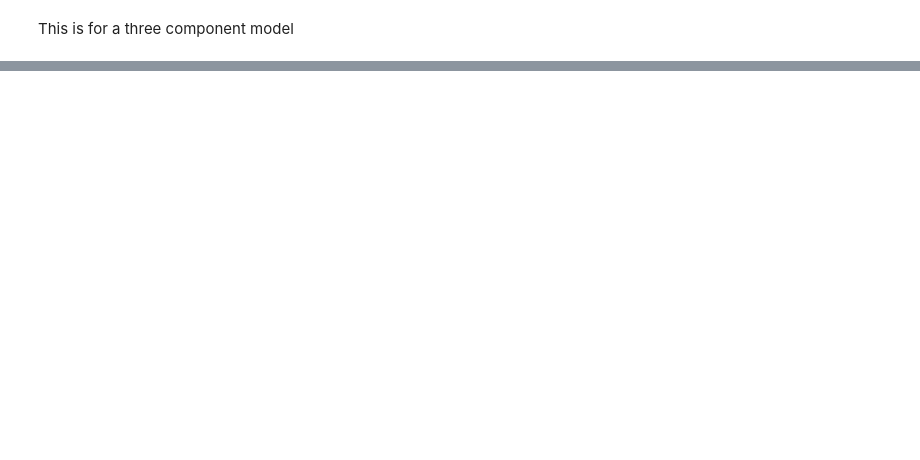
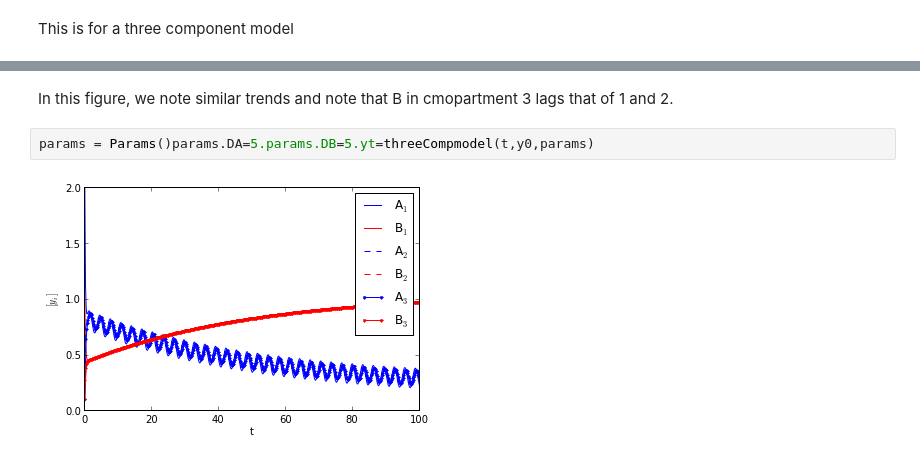
Before and after one commit to huskeypm/enzymekineticsacs, a Jupyter notebook: compart.ipynb, the cells around one changed output, grey strips where cells are left out. Cells and saved outputs as stored; diff of their text form; blank space fills up the shorter version.

```diff
--- a/compart.ipynb
+++ b/compart.ipynb
@@ -20,0 +25,6 @@ y0 = [10,5,0.2,0.2,0.1,0.1]params.volCompart3 = 1.params.saCompart3 = 1.params.a
+# %% [markdown]
+In this figure, we note similar trends and note that B in cmopartment 3 lags that of 1 and 2.
+# %%
+params = Params()params.DA=5.params.DB=5.yt=threeCompmodel(t,y0,params)
+# %% [output]
+[figure, added]
```
Also changed, not shown: parts of 23 cells of this notebook.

####

▸ EXERCISE GOAL: Copy every line of the material above in which the word "cells" appears.

▸ RESPONSE BELOW:
Before and after one commit to huskeypm/enzymekineticsacs, a Jupyter notebook: compart.ipynb, the cells around one changed output, grey strips where cells are left out. Cells and saved outputs as stored; diff of their text form; blank space fills up the shorter version.
Also changed, not shown: parts of 23 cells of this notebook.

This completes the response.